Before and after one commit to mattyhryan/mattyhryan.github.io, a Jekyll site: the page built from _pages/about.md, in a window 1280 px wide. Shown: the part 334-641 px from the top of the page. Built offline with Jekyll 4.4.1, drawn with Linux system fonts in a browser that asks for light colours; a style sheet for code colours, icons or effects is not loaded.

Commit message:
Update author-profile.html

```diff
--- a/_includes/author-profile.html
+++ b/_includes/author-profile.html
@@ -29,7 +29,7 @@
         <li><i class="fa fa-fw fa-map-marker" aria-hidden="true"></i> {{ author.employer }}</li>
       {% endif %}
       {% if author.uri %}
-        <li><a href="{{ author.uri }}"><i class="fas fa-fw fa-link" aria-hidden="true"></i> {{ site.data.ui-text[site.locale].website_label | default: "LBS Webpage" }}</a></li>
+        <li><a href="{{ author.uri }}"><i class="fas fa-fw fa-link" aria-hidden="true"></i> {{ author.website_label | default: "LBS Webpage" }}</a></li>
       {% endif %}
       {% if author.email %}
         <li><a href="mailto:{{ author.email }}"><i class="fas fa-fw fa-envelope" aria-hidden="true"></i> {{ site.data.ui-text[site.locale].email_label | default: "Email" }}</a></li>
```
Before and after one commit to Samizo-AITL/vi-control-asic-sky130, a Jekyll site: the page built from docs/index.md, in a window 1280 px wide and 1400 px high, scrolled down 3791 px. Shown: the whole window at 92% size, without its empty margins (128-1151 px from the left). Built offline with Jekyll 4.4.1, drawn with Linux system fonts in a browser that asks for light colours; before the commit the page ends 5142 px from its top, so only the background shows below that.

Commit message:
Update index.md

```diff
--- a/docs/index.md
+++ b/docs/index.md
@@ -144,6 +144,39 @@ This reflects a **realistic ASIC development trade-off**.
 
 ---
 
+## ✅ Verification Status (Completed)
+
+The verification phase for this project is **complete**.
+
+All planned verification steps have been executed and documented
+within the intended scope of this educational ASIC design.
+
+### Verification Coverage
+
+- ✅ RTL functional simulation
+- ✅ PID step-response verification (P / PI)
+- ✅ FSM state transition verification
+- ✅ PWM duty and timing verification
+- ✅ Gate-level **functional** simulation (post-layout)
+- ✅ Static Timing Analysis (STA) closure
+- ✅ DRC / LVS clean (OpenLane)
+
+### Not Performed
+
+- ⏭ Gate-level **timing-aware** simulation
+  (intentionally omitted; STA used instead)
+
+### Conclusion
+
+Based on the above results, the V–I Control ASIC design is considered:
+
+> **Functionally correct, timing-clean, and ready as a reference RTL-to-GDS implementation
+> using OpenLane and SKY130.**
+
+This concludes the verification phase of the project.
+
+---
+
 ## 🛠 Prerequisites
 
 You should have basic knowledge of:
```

WHAT YOU ARE ASKED TO DO:
A copy of each line above that holds the word "Webpage" is the expected answer.

WRITTEN RESPONSE:
-        <li><a href="{{ author.uri }}"><i class="fas fa-fw fa-link" aria-hidden="true"></i> {{ site.data.ui-text[site.locale].website_label | default: "LBS Webpage" }}</a></li>
+        <li><a href="{{ author.uri }}"><i class="fas fa-fw fa-link" aria-hidden="true"></i> {{ author.website_label | default: "LBS Webpage" }}</a></li>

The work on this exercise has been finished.